EBA yesterday published a Discussion Paper (DP) on the exclusion of unrealized gains from regulatory capital. As an advice to the European Commission it basically supports the current European system of prudential filters – that is, only the unrealized gains part (banks will have to include unrealized losses into capital).
EBA’s departure from Basel III is limited, and if you read the DP, actually quite sensible. Where Basel III requires the inclusion of both unrealized gains and losses into capital, EBA’s discussion paper addresses only the unrealized gains, and not even all of them.
Interestingly, the DP mentions the level playing field, but it does not mention the recent US move to require only banks with $250bn of total assets to apply Basel III — and have only the big banks include unrealized gains and losses into regulatory capital, see my earlier post on this departure from Basel III.
Here’s my summary of the DP, with references to the text of the DP in brackets:
The Discussion Paper justifies a departure from Basel III on unrealized gains (para 19). But the departure, the exclusion of unrealized gains from capital, affects mainly the unrealized gains on debt instruments valued at Fair Value (para 34, 41, 65). This is about the available-for-sale (AFS) category for debt instruments. Then again, the deductions will likely only affect the net unrealized gains on these instruments (para 70). This is the tip of the iceberg of AFS debt instruments, as within the pool of AFS debt instruments there may be many unrealized gains that are offset by unrealized losses.
EBA appears not too worried about the deduction of unrealized gains on liquid assets (equity instruments, shares). This deduction shall not be a real problem for banks.

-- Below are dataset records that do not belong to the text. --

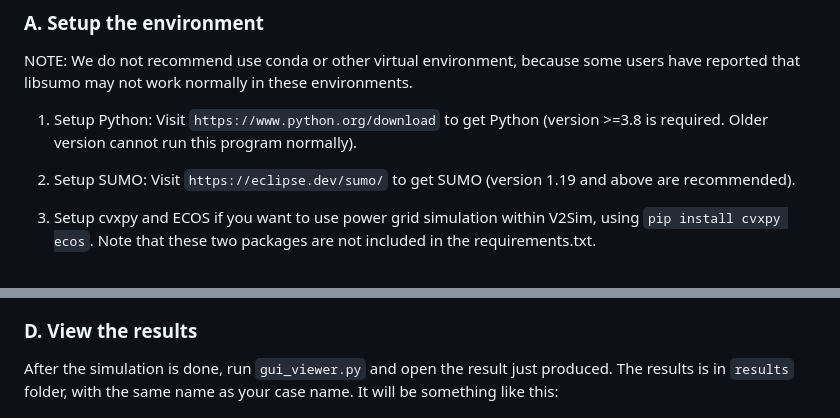
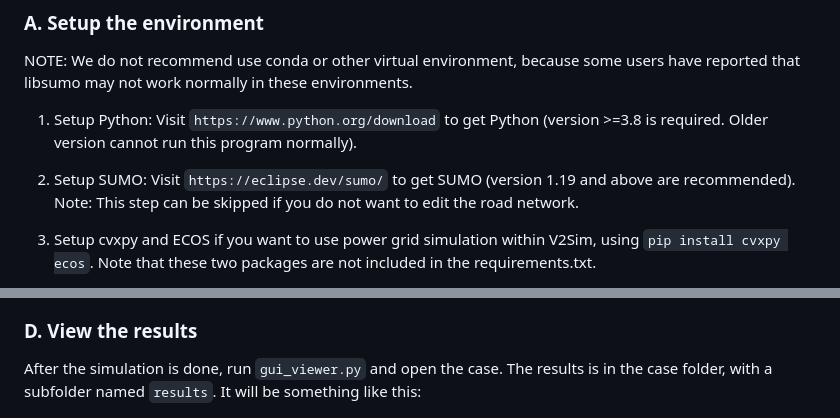
Before and after one commit to hesl-seu/v2sim, a Markdown page: readme.md, 2 parts joined by grey strips. Rendered like a GitHub page.

```diff
--- a/readme.md
+++ b/readme.md
@@ -37,7 +37,7 @@ NOTE: We do not recommend use conda or other virtual environment, because some u
 
 1. Setup Python: Visit `https://www.python.org/download` to get Python (version >=3.8 is required. Older version cannot run this program normally).
 
-2. Setup SUMO: Visit `https://eclipse.dev/sumo/` to get SUMO (version 1.19 and above are recommended).
+2. Setup SUMO: Visit `https://eclipse.dev/sumo/` to get SUMO (version 1.19 and above are recommended). Note: This step can be skipped if you do not want to edit the road network.
 
 3. Setup cvxpy and ECOS if you want to use power grid simulation within V2Sim, using `pip install cvxpy ecos`. Note that these two packages are not included in the requirements.txt.
 
@@ -111,7 +111,7 @@ when you want to change a specific parameter to measure its implication. Like th
 ![alt text](docs/10.png)
 
 ### D. View the results
-After the simulation is done, run `gui_viewer.py` and open the result just produced. The results is in `results` folder, with the same name as your case name. It will be something like this:
+After the simulation is done, run `gui_viewer.py` and open the case. The results is in the case folder, with a subfolder named `results`. It will be something like this:
 
 ![alt text](docs/6.png)
 
```
Also changed, not shown: fgui/v2sim.png, 10 other files.
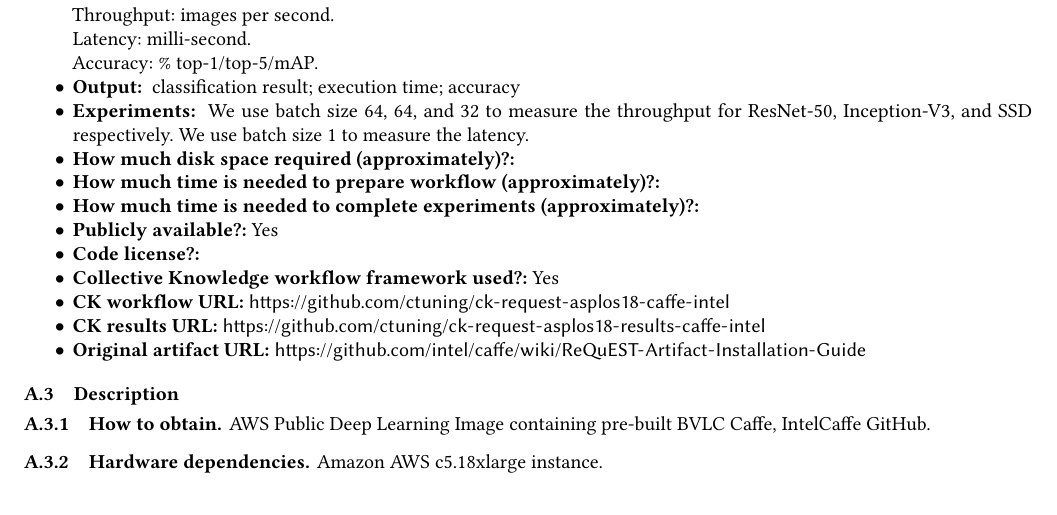
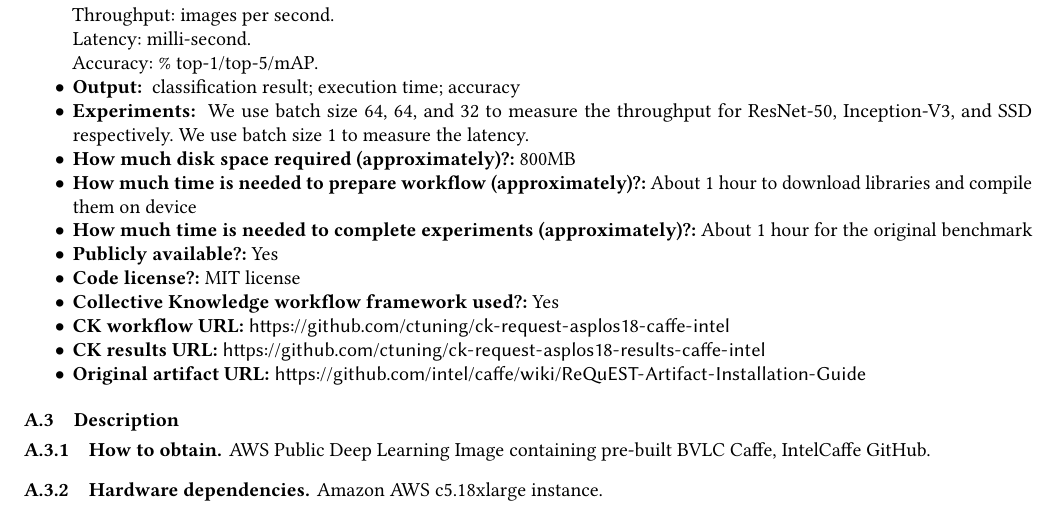
Before and after one commit to ctuning/ck-request-asplos18-caffe-intel, a LaTeX paper (dissemination.publication/e7cc77d72f13441e/paper.tex): part of page 4 of 7, cut so that both start at the same text. Compiled offline with pdfLaTeX.

Commit message:
adding some extra info about artifacts (size, time to build and run, license)

```diff
--- a/dissemination.publication/e7cc77d72f13441e/paper.tex
+++ b/dissemination.publication/e7cc77d72f13441e/paper.tex
@@ -113,11 +113,11 @@ Details: \url{http://cTuning.org/ae/submission_extra.html}
   \item {\bf Metrics: } \\ Throughput: images per second. \\ Latency: milli-second. \\ Accuracy: \% top-1/top-5/mAP.
   \item {\bf Output: } classification result; execution time; accuracy
   \item {\bf Experiments: } We use batch size 64, 64, and 32 to measure the throughput for ResNet-50, Inception-V3, and SSD respectively. We use batch size 1 to measure the latency.
-  \item {\bf How much disk space required (approximately)?:}
-  \item {\bf How much time is needed to prepare workflow (approximately)?:}
-  \item {\bf How much time is needed to complete experiments (approximately)?:}
+  \item {\bf How much disk space required (approximately)?:} ~800MB
+  \item {\bf How much time is needed to prepare workflow (approximately)?:} About 1 hour to download libraries and compile them on device
+  \item {\bf How much time is needed to complete experiments (approximately)?:} About 1 hour for the original benchmark
   \item {\bf Publicly available?:} Yes
-  \item {\bf Code license?:}
+  \item {\bf Code license?:} MIT license
   \item {\bf Collective Knowledge workflow framework used?:} Yes
   \item {\bf CK workflow URL:} \url{https://github.com/ctuning/ck-request-asplos18-caffe-intel}
   \item {\bf CK results URL:} \url{https://github.com/ctuning/ck-request-asplos18-results-caffe-intel}
```
Also changed, not shown: README.md.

In good times, they can circumvent the deduction by crystallizing unrealized gains. This is accepted practice, folklore, fine. In bad times, the banks my not be able to crystallize – the deduction then does its prudential work (Section 5.3).
The DP outscopes Fair Value Option (in section 5.3.2) and Trading Book assets (para 100), right.
The DP extends the deduction of unrealized gains on debt instruments to other illiquid assets, such as property (para 119).